If you are lucky enough though to be in Athens, Barcelona, Belgrade, Berlin, Copenhagen, London, Manchester, Milan or Rome there is now even more reason to put down that phone while you savour your coffee. By doing so, you could be helping scientists with a few questions that they have about atmospheric pollutants. If you are not in one of those cities, you miss out this time, but you may want to keep reading because if enough people get involved now, perhaps next time the iSPEX-EU project may come near you.

contrail, sunset

What sort of aerosols and pollutants are floating in the atmosphere above your head at this moment?

The question is, what are the atmospheric pollutants that are in the air near where you are now? Perhaps you are in a café on a main road and the answer seems obvious, it is those cars and buses that keep passing by. But there are in fact many forms of atmospheric aerosols or particles and they range in size from a few nanometers to tens of microns (which, in terms of coffee grind is from much smaller than the smallest Turkish coffee to approximately the size of a small particle in an espresso grind). Is it really so clear that where you are, in the centre of that big city, is that polluted? If on the other hand you are on the coast in Barcelona, just how salty is that salty sea air? The iSPEX-EU project allows you to measure it and find out.

These particles of dust, salt and soot etc. can have  an effect on human and animal health, so clearly we want to know more about their distribution and their prevalence. But there are also, more subtle reasons why we may want to know about them. They may have an effect on global warming and they are certainly needed in order for clouds to form, (though as yet we still do not fully understand this process). We need more data about what aerosols are around and where they are to start to know what questions to ask (let alone answer) about health, the climate and cloud formation. Yes, we have satellite measurements and pollution data at specific locations, but what people are missing is that local information. What are you actually breathing? When you look up at the blue sky, what pollutants (or other type of aerosol) are you looking through? Can we get enough data to know how the air quality varies between the cafés of Hackney and those of Hammersmith?

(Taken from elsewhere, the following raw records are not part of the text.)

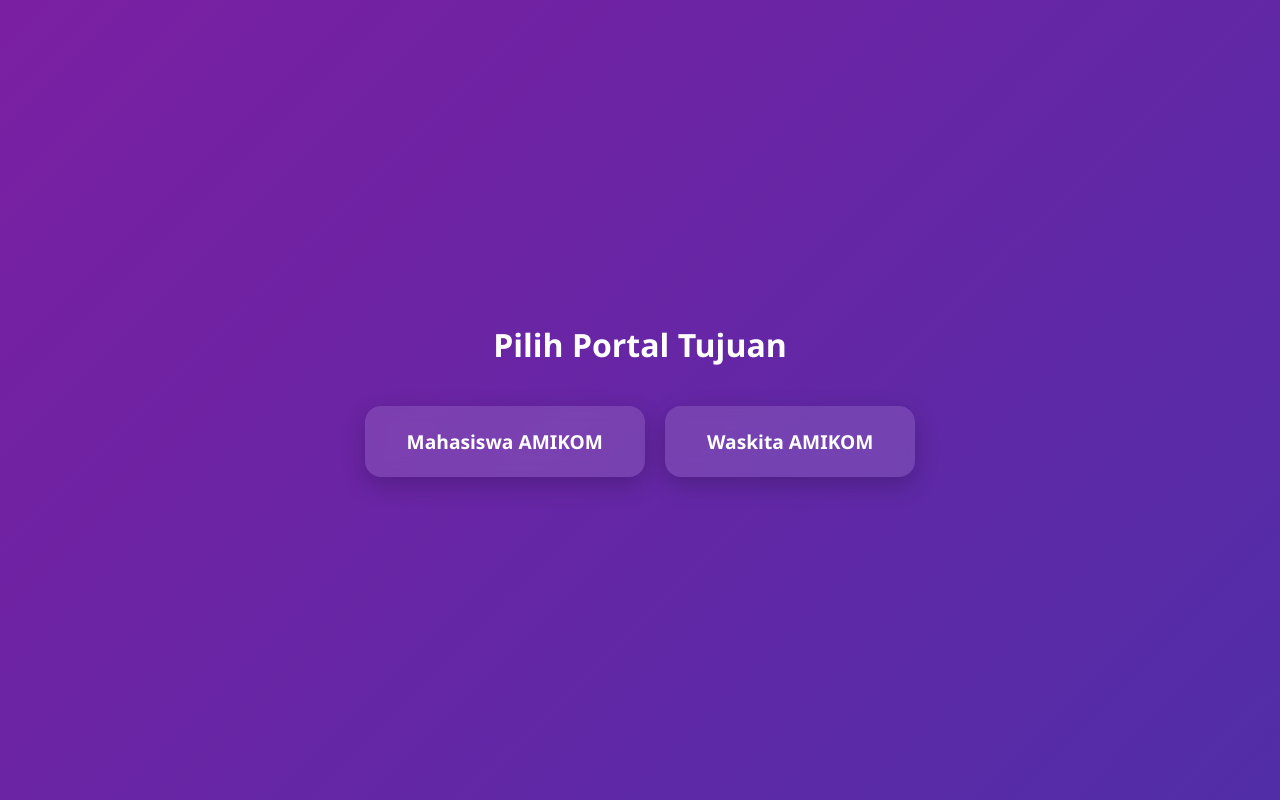
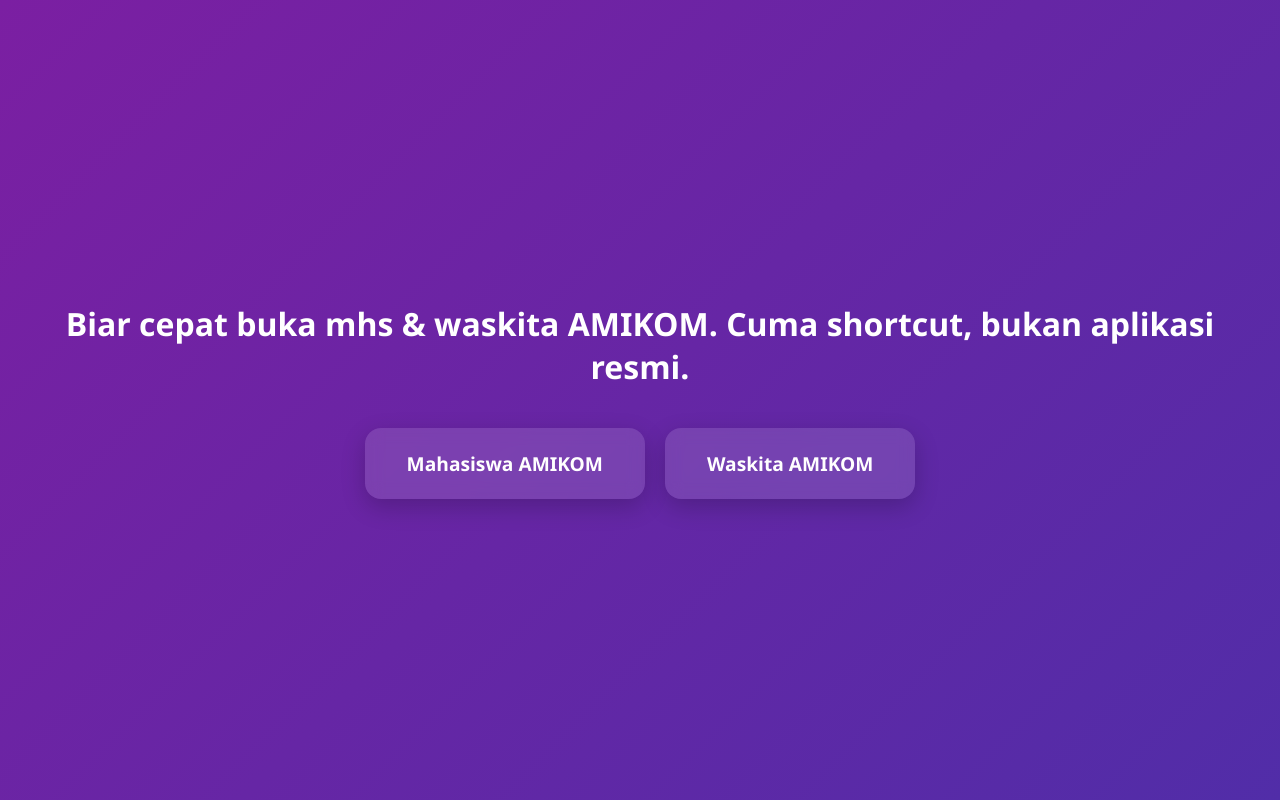
Before and after one commit to RiyAndhi/PWA_PortalAmikom, a plain HTML site: page index.html in a window 1280 px wide. Drawn offline with Linux system fonts and the light colour scheme.

Commit message:
Update index.html

```diff
--- a/index.html
+++ b/index.html
@@ -105,7 +105,7 @@
 <body>
   <div class="wrapper">
     <div class="title-wrap">
-      <h1>Pilih Portal Tujuan</h1>
+      <h1>Biar cepat buka mhs & waskita AMIKOM. Cuma shortcut, bukan aplikasi resmi.</h1>
     </div>
     <div class="container">
       <a class="card" href="https://mhs.amikom.ac.id">Mahasiswa AMIKOM</a>
```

Skylark Wandsworth

Another ideal cafe for iSPEX-EU measurements, great coffee and a lovely outdoor seating area at Skylark cafe, Wandsworth Common

To get this data the scientists involved in iSPEX-EU need people, many people. People who are willing to spend 5 minutes turning their iPhone (sadly it is an iPhone-only project) into a pollution detector. The more people that they can get measuring, the more data that they will be able to obtain. All you need is an app from the App-store and a (free) device that fits over your iPhone camera which you can pick up from somewhere local to you. Then, you just take a seat outside the café on a lovely blue sky day between now and the 15th October, aim your phone at the sky and take a series of photographs which are shared back with the scientists coordinating the project. If you are curious to know how your air quality compares with that in another participating city, you can check the live map to see how the measurements are going across Europe.

The device works by looking at the colour spectrum as well as the polarisation of the light reaching the camera as a function of angle. This information gives tell-tale clues as to the size of the aerosols as well as their prevalence. There is a lot more information on the website of the iSPEX-EU project and so I would recommend that if you do want to know more, you click their link here. In the meantime, why not sign up with iSPEX-EU, take a seat outside in that café and enjoy a great coffee knowing that, as you do so, you are contributing to our understanding of atmospheric science.

If you do decide to participate, please let me know of any great locations that you find, both for the coffee and the measurements, or share your pollution measurements with me in the comments section. I look forward to seeing some great data on the live map.

To get involved with the iSPEX project, you can follow the link here.